### [TRY IT]
Find the string "таких" in the listing and report every line that has it.

### [DATA SECTION]
######

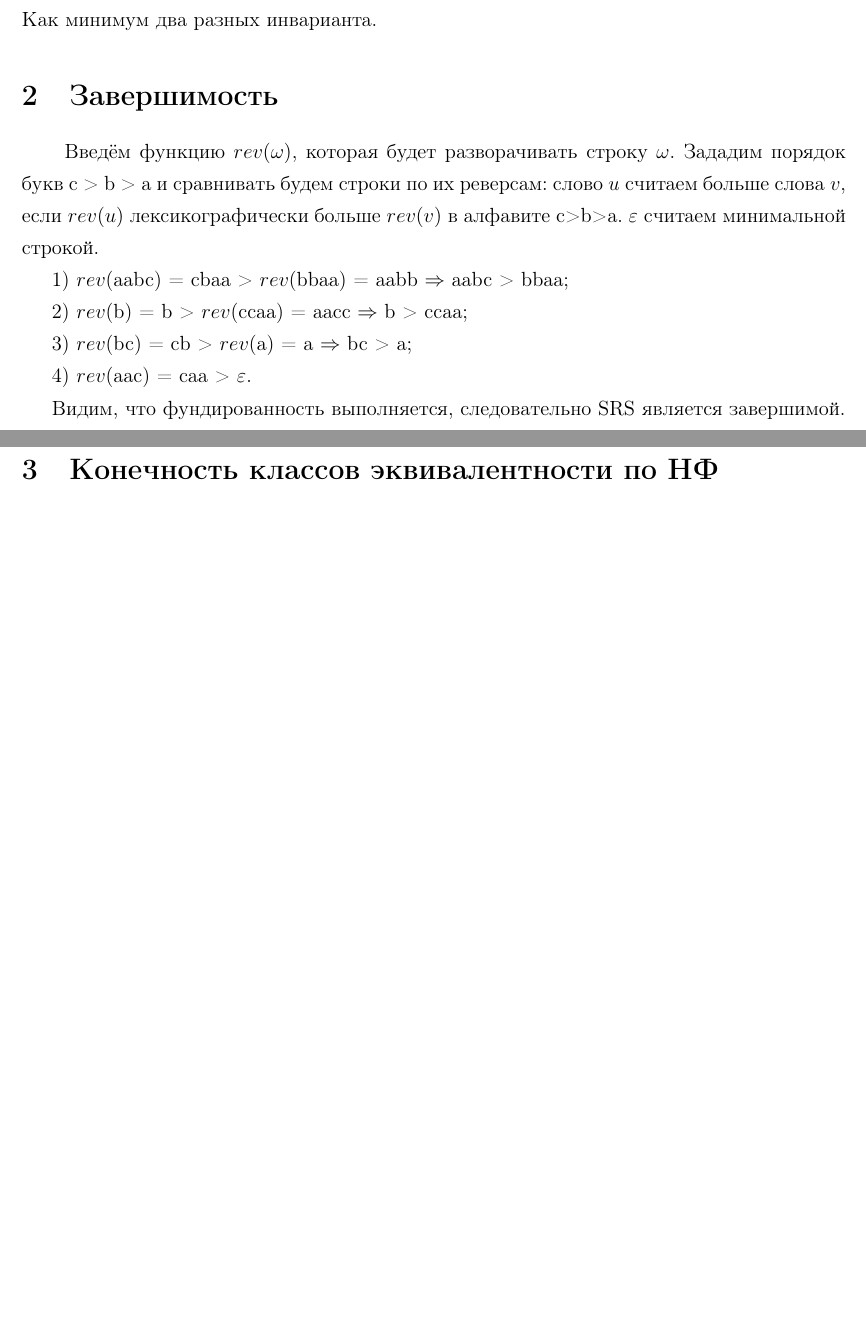
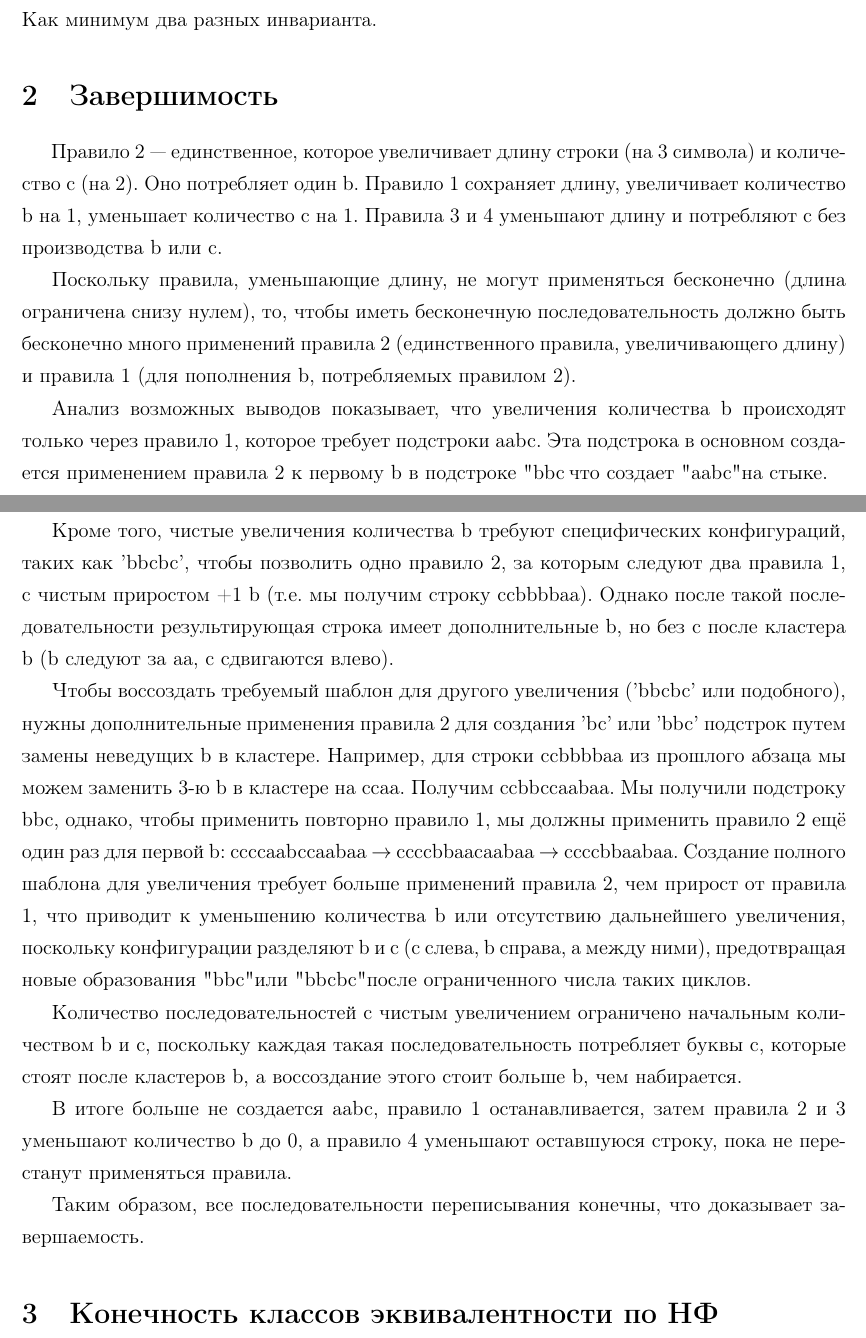
Before and after one commit to Enclaze/Formal-Language-Theory-Labs, a LaTeX document (lab1/lab1.tex): two parts of pages 1 and 2 of 2 before the commit and two parts of pages 1 and 2 of 3 after it, joined at a grey line, cut so that both start at the same text, the shorter picture padded with empty space. Compiled offline with pdfLaTeX.

Commit message:
Update lab1.tex
Changed termination prove for SRS

```diff
--- a/lab1/lab1.tex
+++ b/lab1/lab1.tex
@@ -71,17 +71,23 @@ aac \rightarrow \varepsilon\\
 \textbf{Метаморфное тестирование}: выбрать инварианты, которые должны сохраняться (либо монотонно изменяться) при переписывании в рамках $\mathcal{T}$. Породить случайную цепочку переписываний над случайным словом в $\mathcal{T}'$ и проверить выполнимость инвариантов. Как минимум два разных инварианта.
 
 \section{Завершимость}
-\hspace{20px} Введём функцию $rev(\omega)$, которая будет разворачивать строку $\omega$. Зададим порядок букв c > b > a и сравнивать будем строки по их реверсам: слово $u$ считаем больше слова $v$, если $rev(u)$ лексикографически больше $rev(v)$ в алфавите c>b>a. $\varepsilon$ считаем минимальной строкой.
 
-1) $rev$(aabc) = cbaa > $rev$(bbaa) = aabb $\Rightarrow$ aabc > bbaa;
+\hspace{17px}Правило 2 — единственное, которое увеличивает длину строки (на 3 символа) и количество c (на 2). Оно потребляет один b. Правило 1 сохраняет длину, увеличивает количество b на 1, уменьшает количество c на 1. Правила 3 и 4 уменьшают длину и потребляют c без производства b или c.
 
-2) $rev$(b) = b > $rev$(ccaa) = aacc $\Rightarrow$ b > ccaa;
+Поскольку правила, уменьшающие длину, не могут применяться бесконечно (длина ограничена снизу нулем), то, чтобы иметь бесконечную последовательность должно быть бесконечно много применений правила 2 (единственного правила, увеличивающего длину) и правила 1 (для пополнения b, потребляемых правилом 2).
 
-3) $rev$(bc) = cb > $rev$(a) = a $\Rightarrow$ bc > a;
+Анализ возможных выводов показывает, что увеличения количества b происходят только через правило 1, которое требует подстроки aabc.  Эта подстрока в основном создается применением правила 2 к первому b в подстроке "bbc", что создает "aabc" на стыке.
 
-4) $rev$(aac) = caa > $\varepsilon$.
+Кроме того, чистые увеличения количества b требуют специфических конфигураций, таких как 'bbcbc', чтобы позволить одно правило 2,
+за которым следуют два правила 1, с чистым приростом +1 b (т.е. мы получим строку ccbbbbaa). Однако после такой последовательности результирующая строка имеет дополнительные b, но без c после кластера b (b следуют за aa, c сдвигаются влево).
 
-Видим, что фундированность выполняется, следовательно SRS является завершимой.
+Чтобы воссоздать требуемый шаблон для другого увеличения ('bbcbc' или подобного), нужны дополнительные применения правила 2 для создания 'bc' или 'bbc' подстрок путем замены неведущих b в кластере. Например, для строки ccbbbbaa из прошлого абзаца мы можем заменить 3-ю b в кластере на ccaa. Получим ccbbccaabaa. Мы получили подстроку bbc, однако, чтобы применить повторно правило 1, мы должны применить правило 2 ещё один раз для первой b: ccccaabccaabaa $\rightarrow$ ccccbbaacaabaa $\rightarrow$ ccccbbaabaa. Создание полного шаблона для увеличения требует больше применений правила 2, чем прирост от правила 1, что приводит к уменьшению количества b или отсутствию дальнейшего увеличения, поскольку конфигурации разделяют b и c (c слева, b справа, a между ними), предотвращая новые образования "bbc" или "bbcbc" после ограниченного числа таких циклов.
+
+Количество последовательностей с чистым увеличением ограничено начальным количеством b и c, поскольку каждая такая последовательность потребляет буквы c, которые стоят после кластеров b, а воссоздание этого стоит больше b, чем набирается.
+
+В итоге больше не создается aabc, правило 1 останавливается, затем правила 2 и 3 уменьшают количество b до 0, а правило 4 уменьшают оставшуюся строку, пока не перестанут применяться правила.
+
+Таким образом, все последовательности переписывания конечны, что доказывает завершаемость.
 
 \section{Конечность классов эквивалентности по НФ}
 Так как в данной SRS существует правило $aac \rightarrow \varepsilon$, а для построения эквивалентностей мы считаем, что правила могут применяться в обе стороны, то по этому правилу мы можем построить бесконечное количество различных строк, следовательно для данной SRS существует бесконечное количество классов эквивалентности.
```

######

### [RESPONSE TO THIS EXERCISE]
+Кроме того, чистые увеличения количества b требуют специфических конфигураций, таких как 'bbcbc', чтобы позволить одно правило 2,
+Чтобы воссоздать требуемый шаблон для другого увеличения ('bbcbc' или подобного), нужны дополнительные применения правила 2 для создания 'bc' или 'bbc' подстрок путем замены неведущих b в кластере. Например, для строки ccbbbbaa из прошлого абзаца мы можем заменить 3-ю b в кластере на ccaa. Получим ccbbccaabaa. Мы получили подстроку bbc, однако, чтобы применить повторно правило 1, мы должны применить правило 2 ещё один раз для первой b: ccccaabccaabaa $\rightarrow$ ccccbbaacaabaa $\rightarrow$ ccccbbaabaa. Создание полного шаблона для увеличения требует больше применений правила 2, чем прирост от правила 1, что приводит к уменьшению количества b или отсутствию дальнейшего увеличения, поскольку конфигурации разделяют b и c (c слева, b справа, a между ними), предотвращая новые образования "bbc" или "bbcbc" после ограниченного числа таких циклов.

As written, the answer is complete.